Very useful checklist for your apps
on December 5, 2001
Johnson did a good job in compiling this checklist for all developers out there. I think most of his points are valid and it is not something that requires a PHD to figure out. However, compiling a list alone requires a lot of effort and it well worth your $40 bucks to have a professional done it for you.
Like most other readers, I was disappointed in the rather dry writing style (which the cover of the book suggests otherwise). It's bad not because it's dry, it's because this topic really *can* be written in more enjoyable style (and less lengthy).
The other bad thing is that this book can be used more efficiently if the illustration and its explanation were combined (with arrows and textbox to point out what's wrong).
I found that while I spent the past two days skimming through the text, in the process I marked each picture in the book so that later on I can use them as a list to check my own apps. I understand that the author might need to put in days/weeks/months to fix this "bug" but it'll save all of its readers' time and make this book worth more than $30 (that's what I value it, with the "bug" fixed, $40)
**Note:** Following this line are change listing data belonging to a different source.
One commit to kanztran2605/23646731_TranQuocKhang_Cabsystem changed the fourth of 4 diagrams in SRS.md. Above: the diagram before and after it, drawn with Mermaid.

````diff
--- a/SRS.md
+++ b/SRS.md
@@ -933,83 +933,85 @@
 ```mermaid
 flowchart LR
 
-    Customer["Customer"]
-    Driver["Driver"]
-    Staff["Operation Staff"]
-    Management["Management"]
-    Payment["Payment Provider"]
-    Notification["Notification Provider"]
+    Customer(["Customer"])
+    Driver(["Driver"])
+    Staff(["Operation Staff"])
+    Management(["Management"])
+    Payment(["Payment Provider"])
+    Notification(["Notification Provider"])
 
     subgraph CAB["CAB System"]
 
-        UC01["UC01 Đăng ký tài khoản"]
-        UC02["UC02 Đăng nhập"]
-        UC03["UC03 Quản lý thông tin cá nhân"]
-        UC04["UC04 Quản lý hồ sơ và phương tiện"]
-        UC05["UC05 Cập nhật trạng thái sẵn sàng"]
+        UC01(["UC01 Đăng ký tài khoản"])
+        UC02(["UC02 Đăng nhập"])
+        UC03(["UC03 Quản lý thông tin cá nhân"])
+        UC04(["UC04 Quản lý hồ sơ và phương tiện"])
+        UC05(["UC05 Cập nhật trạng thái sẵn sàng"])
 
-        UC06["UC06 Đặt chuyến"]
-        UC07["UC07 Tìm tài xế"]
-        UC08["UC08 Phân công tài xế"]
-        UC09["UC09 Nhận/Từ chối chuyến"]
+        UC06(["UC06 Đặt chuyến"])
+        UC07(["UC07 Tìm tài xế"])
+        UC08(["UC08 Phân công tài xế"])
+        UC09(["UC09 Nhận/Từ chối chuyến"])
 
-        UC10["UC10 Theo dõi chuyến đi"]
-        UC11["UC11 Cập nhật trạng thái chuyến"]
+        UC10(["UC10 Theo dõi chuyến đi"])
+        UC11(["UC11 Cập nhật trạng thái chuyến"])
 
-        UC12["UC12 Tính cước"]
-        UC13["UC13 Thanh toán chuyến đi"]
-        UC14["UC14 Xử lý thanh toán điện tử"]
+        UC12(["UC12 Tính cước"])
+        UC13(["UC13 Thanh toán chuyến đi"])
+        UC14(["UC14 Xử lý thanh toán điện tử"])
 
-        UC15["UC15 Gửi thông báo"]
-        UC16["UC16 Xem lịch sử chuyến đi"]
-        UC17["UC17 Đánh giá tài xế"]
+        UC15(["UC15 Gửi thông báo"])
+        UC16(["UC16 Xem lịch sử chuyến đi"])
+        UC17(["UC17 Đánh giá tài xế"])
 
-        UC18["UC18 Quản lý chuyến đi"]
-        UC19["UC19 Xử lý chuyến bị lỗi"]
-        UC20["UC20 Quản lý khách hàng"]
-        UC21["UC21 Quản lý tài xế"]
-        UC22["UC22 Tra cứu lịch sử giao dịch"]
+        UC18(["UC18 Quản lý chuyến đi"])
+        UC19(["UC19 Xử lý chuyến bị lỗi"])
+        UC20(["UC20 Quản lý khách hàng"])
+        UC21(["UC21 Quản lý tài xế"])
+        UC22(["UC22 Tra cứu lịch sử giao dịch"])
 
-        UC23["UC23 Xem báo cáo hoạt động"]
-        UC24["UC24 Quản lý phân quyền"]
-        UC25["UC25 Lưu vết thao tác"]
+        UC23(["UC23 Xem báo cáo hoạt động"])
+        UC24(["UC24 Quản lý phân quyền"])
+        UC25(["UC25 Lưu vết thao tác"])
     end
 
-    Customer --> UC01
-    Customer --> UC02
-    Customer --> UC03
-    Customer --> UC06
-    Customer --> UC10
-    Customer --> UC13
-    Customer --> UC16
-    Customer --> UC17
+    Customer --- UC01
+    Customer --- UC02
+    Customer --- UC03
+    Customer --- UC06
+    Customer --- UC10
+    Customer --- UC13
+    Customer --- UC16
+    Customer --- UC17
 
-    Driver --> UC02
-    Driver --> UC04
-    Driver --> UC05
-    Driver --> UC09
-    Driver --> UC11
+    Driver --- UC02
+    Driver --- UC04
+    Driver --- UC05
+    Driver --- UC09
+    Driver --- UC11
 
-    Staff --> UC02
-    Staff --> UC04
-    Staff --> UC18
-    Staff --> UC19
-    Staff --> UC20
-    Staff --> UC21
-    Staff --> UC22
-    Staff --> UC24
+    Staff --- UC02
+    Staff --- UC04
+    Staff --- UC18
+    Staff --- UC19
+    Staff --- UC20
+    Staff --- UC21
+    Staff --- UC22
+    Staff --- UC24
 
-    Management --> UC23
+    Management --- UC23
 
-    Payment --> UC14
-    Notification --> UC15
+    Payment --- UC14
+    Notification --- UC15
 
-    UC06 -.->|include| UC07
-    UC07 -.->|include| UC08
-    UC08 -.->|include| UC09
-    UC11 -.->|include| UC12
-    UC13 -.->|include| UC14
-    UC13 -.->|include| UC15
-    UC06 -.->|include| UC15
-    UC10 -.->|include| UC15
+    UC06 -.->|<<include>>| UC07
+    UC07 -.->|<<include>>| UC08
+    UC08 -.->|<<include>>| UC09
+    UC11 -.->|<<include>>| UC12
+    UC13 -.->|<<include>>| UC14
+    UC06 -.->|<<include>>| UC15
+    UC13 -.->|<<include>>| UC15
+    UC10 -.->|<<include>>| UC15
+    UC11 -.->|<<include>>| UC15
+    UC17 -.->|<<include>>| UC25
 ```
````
BTW, I found that it's not the UI mistake that's hard to correct. Rather, the problem in GUI development is social one.
If you tell your fellow programmers that something should be done this way and explain all the rational behind it (even he understands it afterwards), he'll still be rather reluctant to correct it because that implies he did it wrong in the first place (or he is not knowledgeable in UI design).
The point that the author raises is very valid, that programmers, in the average, are lousy designers and amateurs in preparing presentation and layout.
In summary this is definitely an educational book in UI design. But someone might as well publish all these ideas in a website with less words and more illustrations and accomplish the same goal more efficiently. And I would pay for it as it saves my time and I can educate the whole team (it's hard to ask your fellow programmer to read a 600 pages book with a topic that he would care less otherwise) and ultimately makes our product better.